“As much as I would like to buck the bearish sentiment, I continue to see EM as an underweight, in currencies, bonds and equities.”
That’s how I ended the last post.
Yet, at the same time, even as crisis deepens in the emerging markets, my eye is on the buy signal because of the relative value.
The strong dollar as precipitating force
Before I get into when to buy, let me go back to why we even have a crisis. And it’s clearly policy divergence and the strong dollar. We first got a whiff of this in 2013 during the taper tantrum, when markets reacted violently to the unexpected announcement that the US would wind down its quantitative easing program.

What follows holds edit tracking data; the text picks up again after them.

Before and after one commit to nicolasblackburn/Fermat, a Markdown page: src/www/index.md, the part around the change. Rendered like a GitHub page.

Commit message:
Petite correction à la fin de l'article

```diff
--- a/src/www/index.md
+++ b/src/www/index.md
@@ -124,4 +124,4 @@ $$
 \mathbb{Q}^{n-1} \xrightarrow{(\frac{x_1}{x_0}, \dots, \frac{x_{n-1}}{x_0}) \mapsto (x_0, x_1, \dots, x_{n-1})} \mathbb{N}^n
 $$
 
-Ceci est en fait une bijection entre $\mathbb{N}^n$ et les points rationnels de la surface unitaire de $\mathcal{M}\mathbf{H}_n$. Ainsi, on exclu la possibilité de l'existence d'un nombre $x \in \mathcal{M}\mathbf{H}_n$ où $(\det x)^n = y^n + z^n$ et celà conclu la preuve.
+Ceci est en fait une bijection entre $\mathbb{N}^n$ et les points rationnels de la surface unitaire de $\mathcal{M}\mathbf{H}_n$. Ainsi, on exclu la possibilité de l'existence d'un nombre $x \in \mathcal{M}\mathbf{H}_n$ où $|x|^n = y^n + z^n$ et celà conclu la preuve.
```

At the time, Morgan Stanley coined the term “fragile five” to refer to five emerging markets that were the most vulnerable to outflows of foreign capital because their current account deficits made them dependent on foreign capital. We’re talking about Brazil, India, Indonesia, Turkey, and South Africa.

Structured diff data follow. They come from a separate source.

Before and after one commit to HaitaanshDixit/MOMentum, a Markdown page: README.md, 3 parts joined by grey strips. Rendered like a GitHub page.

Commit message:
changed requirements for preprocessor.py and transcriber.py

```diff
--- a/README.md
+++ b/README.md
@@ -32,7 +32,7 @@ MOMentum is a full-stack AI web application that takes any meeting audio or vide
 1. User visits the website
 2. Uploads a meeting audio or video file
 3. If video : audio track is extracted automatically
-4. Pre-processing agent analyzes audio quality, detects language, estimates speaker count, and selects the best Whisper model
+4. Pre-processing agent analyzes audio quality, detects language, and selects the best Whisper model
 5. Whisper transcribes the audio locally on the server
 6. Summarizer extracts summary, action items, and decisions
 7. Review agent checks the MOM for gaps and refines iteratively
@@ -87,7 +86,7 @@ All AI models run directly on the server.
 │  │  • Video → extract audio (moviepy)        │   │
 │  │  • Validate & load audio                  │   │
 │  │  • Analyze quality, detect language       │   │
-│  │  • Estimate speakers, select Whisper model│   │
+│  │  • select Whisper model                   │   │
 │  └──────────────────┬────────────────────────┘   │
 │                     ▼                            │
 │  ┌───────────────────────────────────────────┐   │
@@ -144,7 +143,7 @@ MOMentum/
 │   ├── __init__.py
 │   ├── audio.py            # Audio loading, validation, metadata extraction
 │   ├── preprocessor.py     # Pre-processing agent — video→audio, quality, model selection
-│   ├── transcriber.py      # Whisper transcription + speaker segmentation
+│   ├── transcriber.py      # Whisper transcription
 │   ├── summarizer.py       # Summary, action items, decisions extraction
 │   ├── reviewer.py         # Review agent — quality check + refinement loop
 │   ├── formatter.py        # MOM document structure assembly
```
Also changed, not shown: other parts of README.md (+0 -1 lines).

But at some point investor sentiment toward the EM space began to improve and the potential crisis faded from view. But once the regime shift toward a more aggressive rate hiking campaign began with the Chairmanship of Jerome Powell at the Fed, another EM selloff began. And again, we had a crisis.
In both cases, Fed policy and a strong US dollar were a precipitating force. But I don’t know if you could call them the underlying factor. Take a look at the US Dollar Index chart.
When the dollar was gaining the most in 2014, EM was actually recovering. And in 2018, as the dollar has shot up, it has done so to a lower level than in early 2017 and at a rate no greater than throughout 2016.
In short, the currency side isn’t the end all and be all of the EM crisis.
The current situation is getting worse because of liquidity
This morning, the MSCI Emerging Market Index extended losses to a seventh consecutive session, with the index now in bear market territory. And I think this downdraft originates from two places. One is liquidity, with hot money flows causing people to sell. The second is the real economy, now coming under pressure due to worsening currency and interest rate environments.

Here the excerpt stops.